One engine operated up to 45 pumps in different locations, each up to a mile away. Power was transmitted by means of wooden rods or steel cables that moved back and forth, snaking through the landscape.
The system was so efficient that an engine used for pumping an oil well could operate a whole cluster of pump jacks. The technology, which still operates in a handful of small oil fields, could also work with renewable energy sources, and shows great potential for efficient small-scale energy use.
Long-distance power transmission predates the invention of electricity by almost four centuries. From the 1500s onwards, engineers developed mechanical power transmission and distribution technologies, called "Stangenkunsten", that became ever more sophisticated. Networks of pivoted, wooden field rods conveyed power from water wheels in the valleys to mining machinery up the mountains over distances of up to 4 km, operating pumps and bellows, hoisting ores, and transporting miners up and down shafts. Later systems replaced wooden rods by steel cables. Many Stangenkunsten remained in use well into the twentieth century, long after the introduction of steam engines and electricity.
The history of energy use in human civilisation is generally summarised as follows: from Antiquity until the start of the Industrial Revolution, people made use of the manual labour of both animals and humans, as well as biomass, sun, water and wind.
Next, all these renewable energy sources were replaced by fossil fuels: first coal, and later oil and gas. Uranium completed the picture in the second half of the twentieth century.
While this historical summary is basically correct, there were some - rather important - exceptions. Almost all of the leading economies in Western Europe during the last millenium relied on a large-scale use of fossil fuels such as peat and coal.
Most of the talk about renewable energy is aimed at electricity production. However, most of the energy we need is heat, which solar panels and wind turbines cannot produce efficiently. To power industrial processes like the making of chemicals, the smelting of metals or the production of microchips, we need a renewable source of thermal energy. Direct use of solar energy can be the solution, and it creates the possibility to produce renewable energy plants using only renewable energy plants, paving the way for a truly sustainable industrial civilization.
Pedalling a modern stationary bicycle to produce electricity might be a great work-out, but in many cases, it is not sustainable.
While humans are rather inefficient engines converting food into work, this is not the problem we want to address here; people have to move in order to stay healthy, so we might as well use that energy to operate machinery.
The trouble is that the present approach to pedal power results in highly inefficient machines.
How to downsize a transport network: the Chinese wheelbarrow For being such a seemingly ordinary vehicle, the wheelbarrow has a surprisingly exciting history. This is especially true in the East, where it became a universal means of transportation for both passengers and goods, even over long distances.
Firewood in the Fuel Tank: Wood Gas Vehicles Wood gas cars are a not-so-elegant but surprisingly efficient and ecological alternative to their petrol (gasoline) cousins, whilst their range is comparable to that of electric cars.
How to make everything ourselves: open modular hardware Consumer products based on an open modular system can foster rapid innovation, without the drawback of wasting energy and materials.
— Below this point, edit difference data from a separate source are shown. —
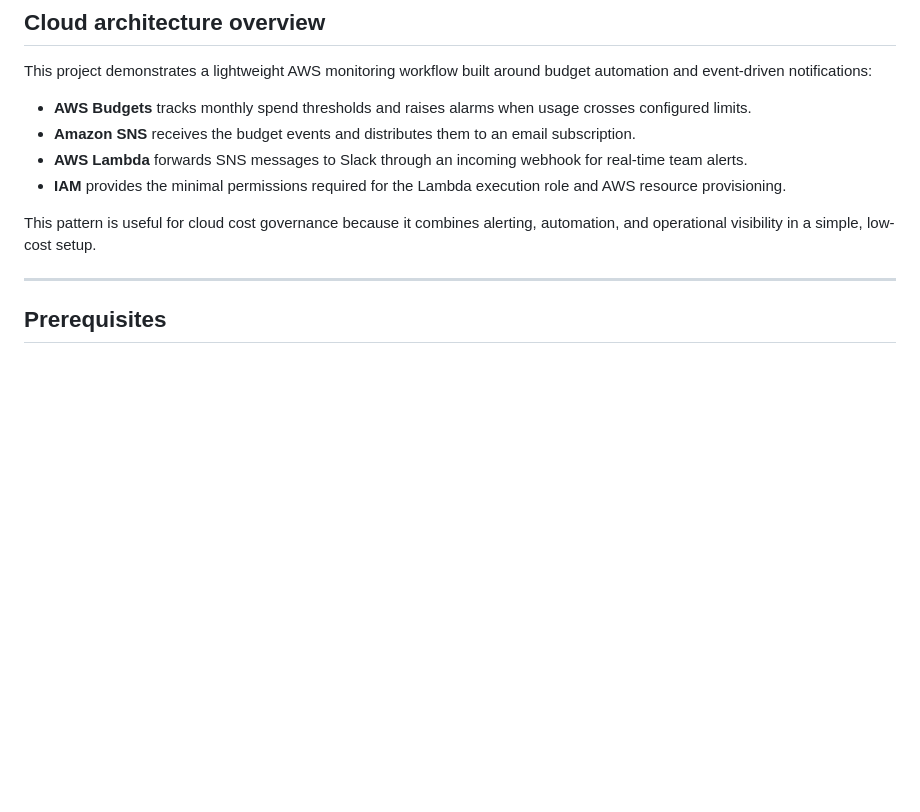
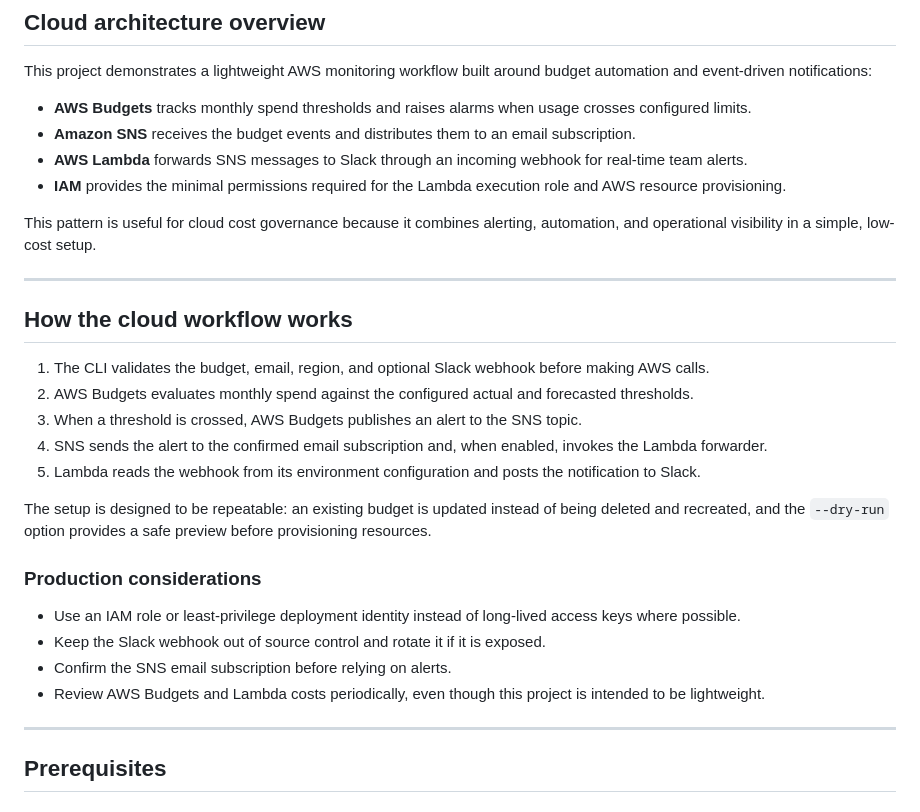
Before and after one commit to sthabisoxakaza52/aws-cost-alerts, a Markdown page: README.md, the part around the change. Drawn GitHub-style; blank space fills up the shorter version.

Commit message:
document cloud workflow and production considerations

```diff
--- a/README.md
+++ b/README.md
@@ -28,6 +28,25 @@ This project demonstrates a lightweight AWS monitoring workflow built around bud
 - **IAM** provides the minimal permissions required for the Lambda execution role and AWS resource provisioning.
 
 This pattern is useful for cloud cost governance because it combines alerting, automation, and operational visibility in a simple, low-cost setup.
+
+---
+
+## How the cloud workflow works
+
+1. The CLI validates the budget, email, region, and optional Slack webhook before making AWS calls.
+2. AWS Budgets evaluates monthly spend against the configured actual and forecasted thresholds.
+3. When a threshold is crossed, AWS Budgets publishes an alert to the SNS topic.
+4. SNS sends the alert to the confirmed email subscription and, when enabled, invokes the Lambda forwarder.
+5. Lambda reads the webhook from its environment configuration and posts the notification to Slack.
+
+The setup is designed to be repeatable: an existing budget is updated instead of being deleted and recreated, and the `--dry-run` option provides a safe preview before provisioning resources.
+
+### Production considerations
+
+- Use an IAM role or least-privilege deployment identity instead of long-lived access keys where possible.
+- Keep the Slack webhook out of source control and rotate it if it is exposed.
+- Confirm the SNS email subscription before relying on alerts.
+- Review AWS Budgets and Lambda costs periodically, even though this project is intended to be lightweight.
 
 ---
 
```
The parts of an obsolete generation of products can be used to design the next generation, or something completely different.
Power from the Tap
Power from the Tap: Water Motors Just before the arrival of electricity at the end of the 19th century, miniature water turbines were connected to the tap and could power any machine that is now driven by electricity.